▶ [REQUIREMENT]: Compute how many lines in the data below hold the word "USERS", then report that number with nothing else.

╭─ DATA EXTRACT

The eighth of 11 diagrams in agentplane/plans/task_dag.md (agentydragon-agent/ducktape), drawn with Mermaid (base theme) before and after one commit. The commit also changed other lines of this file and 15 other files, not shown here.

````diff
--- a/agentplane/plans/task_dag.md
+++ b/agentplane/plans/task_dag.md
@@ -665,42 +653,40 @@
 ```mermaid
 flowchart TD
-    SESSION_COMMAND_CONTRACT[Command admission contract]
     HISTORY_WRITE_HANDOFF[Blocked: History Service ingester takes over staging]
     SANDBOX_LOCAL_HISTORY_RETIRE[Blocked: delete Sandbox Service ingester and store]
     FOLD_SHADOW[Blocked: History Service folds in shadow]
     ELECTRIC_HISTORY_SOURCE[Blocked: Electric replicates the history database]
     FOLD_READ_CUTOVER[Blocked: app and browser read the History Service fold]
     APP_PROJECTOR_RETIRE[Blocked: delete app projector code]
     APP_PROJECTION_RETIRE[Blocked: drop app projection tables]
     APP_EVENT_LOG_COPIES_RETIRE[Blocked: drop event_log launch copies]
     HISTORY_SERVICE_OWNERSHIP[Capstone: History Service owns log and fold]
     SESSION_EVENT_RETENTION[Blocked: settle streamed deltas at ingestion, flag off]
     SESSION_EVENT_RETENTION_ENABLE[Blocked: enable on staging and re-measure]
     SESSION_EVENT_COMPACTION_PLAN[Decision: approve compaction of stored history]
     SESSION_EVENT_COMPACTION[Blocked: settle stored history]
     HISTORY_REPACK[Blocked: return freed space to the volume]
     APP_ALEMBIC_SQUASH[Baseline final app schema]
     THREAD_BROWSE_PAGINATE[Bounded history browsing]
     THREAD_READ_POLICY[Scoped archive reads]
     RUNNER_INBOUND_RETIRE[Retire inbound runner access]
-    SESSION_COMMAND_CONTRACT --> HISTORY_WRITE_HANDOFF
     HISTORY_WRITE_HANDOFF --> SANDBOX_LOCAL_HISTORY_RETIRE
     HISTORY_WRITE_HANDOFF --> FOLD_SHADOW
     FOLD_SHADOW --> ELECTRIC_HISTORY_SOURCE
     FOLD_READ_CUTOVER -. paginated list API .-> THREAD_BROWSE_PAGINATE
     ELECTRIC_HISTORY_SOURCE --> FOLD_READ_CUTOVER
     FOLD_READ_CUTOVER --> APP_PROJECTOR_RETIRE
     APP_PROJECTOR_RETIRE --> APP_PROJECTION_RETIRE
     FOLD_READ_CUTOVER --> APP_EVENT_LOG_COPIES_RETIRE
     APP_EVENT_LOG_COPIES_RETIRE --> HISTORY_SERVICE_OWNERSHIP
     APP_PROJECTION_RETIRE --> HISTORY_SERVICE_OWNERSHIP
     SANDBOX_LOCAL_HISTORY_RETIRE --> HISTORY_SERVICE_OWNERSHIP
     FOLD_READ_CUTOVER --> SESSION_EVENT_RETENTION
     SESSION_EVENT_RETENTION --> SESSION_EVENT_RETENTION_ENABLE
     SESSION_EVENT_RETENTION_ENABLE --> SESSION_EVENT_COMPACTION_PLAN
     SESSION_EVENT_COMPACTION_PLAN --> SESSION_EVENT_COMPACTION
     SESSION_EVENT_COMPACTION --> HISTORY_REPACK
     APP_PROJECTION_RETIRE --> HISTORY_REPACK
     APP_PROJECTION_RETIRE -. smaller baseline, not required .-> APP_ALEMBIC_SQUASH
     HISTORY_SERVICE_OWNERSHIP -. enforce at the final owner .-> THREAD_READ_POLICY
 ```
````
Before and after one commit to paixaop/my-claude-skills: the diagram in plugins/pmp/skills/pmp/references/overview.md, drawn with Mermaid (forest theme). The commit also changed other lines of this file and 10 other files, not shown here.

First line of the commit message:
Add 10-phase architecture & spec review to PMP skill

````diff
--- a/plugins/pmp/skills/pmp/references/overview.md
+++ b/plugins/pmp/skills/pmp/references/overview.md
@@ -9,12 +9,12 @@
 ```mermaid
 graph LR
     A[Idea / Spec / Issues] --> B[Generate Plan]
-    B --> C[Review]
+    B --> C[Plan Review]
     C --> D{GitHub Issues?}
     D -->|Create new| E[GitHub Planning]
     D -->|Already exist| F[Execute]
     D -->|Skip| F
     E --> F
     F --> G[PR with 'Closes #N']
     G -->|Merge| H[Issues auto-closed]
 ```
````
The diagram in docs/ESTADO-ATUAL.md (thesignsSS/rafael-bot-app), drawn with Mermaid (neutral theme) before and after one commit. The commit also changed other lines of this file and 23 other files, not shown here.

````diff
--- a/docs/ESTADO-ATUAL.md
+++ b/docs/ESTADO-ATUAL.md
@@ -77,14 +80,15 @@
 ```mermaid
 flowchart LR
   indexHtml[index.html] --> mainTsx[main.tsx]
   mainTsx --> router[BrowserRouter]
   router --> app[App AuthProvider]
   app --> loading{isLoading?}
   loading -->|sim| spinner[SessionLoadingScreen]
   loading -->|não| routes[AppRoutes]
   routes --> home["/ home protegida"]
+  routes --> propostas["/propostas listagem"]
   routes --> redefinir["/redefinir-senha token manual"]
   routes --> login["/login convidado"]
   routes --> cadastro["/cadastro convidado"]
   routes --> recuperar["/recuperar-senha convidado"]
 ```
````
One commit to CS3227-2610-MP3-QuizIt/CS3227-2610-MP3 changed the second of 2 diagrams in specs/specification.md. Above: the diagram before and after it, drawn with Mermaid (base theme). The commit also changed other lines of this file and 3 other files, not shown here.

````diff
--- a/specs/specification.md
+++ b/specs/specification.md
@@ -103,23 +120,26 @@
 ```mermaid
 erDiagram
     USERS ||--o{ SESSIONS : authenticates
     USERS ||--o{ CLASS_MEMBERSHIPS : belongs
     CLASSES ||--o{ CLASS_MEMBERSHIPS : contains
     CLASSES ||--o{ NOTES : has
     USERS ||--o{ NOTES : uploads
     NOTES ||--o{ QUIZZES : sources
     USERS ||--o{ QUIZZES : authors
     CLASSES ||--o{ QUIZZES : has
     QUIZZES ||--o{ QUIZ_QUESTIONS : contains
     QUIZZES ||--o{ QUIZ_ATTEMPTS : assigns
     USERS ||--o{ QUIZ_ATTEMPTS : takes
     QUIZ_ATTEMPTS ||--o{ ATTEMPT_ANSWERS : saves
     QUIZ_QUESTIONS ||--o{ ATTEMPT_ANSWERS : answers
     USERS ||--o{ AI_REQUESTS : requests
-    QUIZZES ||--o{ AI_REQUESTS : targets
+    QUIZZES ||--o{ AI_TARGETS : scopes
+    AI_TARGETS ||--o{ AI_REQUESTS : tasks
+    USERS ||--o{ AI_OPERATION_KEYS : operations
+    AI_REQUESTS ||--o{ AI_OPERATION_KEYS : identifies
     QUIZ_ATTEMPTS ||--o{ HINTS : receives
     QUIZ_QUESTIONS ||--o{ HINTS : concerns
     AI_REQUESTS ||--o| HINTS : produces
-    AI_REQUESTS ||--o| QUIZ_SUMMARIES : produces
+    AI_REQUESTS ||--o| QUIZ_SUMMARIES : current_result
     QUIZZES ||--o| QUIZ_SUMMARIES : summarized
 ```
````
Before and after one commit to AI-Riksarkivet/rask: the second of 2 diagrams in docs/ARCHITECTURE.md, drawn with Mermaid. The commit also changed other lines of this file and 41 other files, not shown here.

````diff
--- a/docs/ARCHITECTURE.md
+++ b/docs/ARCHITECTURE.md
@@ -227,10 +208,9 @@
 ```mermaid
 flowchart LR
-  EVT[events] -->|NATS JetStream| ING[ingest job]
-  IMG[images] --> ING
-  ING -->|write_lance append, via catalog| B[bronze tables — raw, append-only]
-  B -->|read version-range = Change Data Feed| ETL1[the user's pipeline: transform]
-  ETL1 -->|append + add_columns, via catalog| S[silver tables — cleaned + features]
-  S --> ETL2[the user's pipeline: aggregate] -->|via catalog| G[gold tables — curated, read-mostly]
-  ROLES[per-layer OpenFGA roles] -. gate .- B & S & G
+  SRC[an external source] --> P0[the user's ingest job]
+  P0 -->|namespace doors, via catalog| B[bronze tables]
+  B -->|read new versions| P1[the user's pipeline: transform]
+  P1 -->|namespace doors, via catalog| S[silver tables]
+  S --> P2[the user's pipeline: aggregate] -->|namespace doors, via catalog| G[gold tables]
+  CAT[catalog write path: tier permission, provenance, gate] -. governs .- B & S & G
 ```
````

╰─

▶ [RESULT]: 7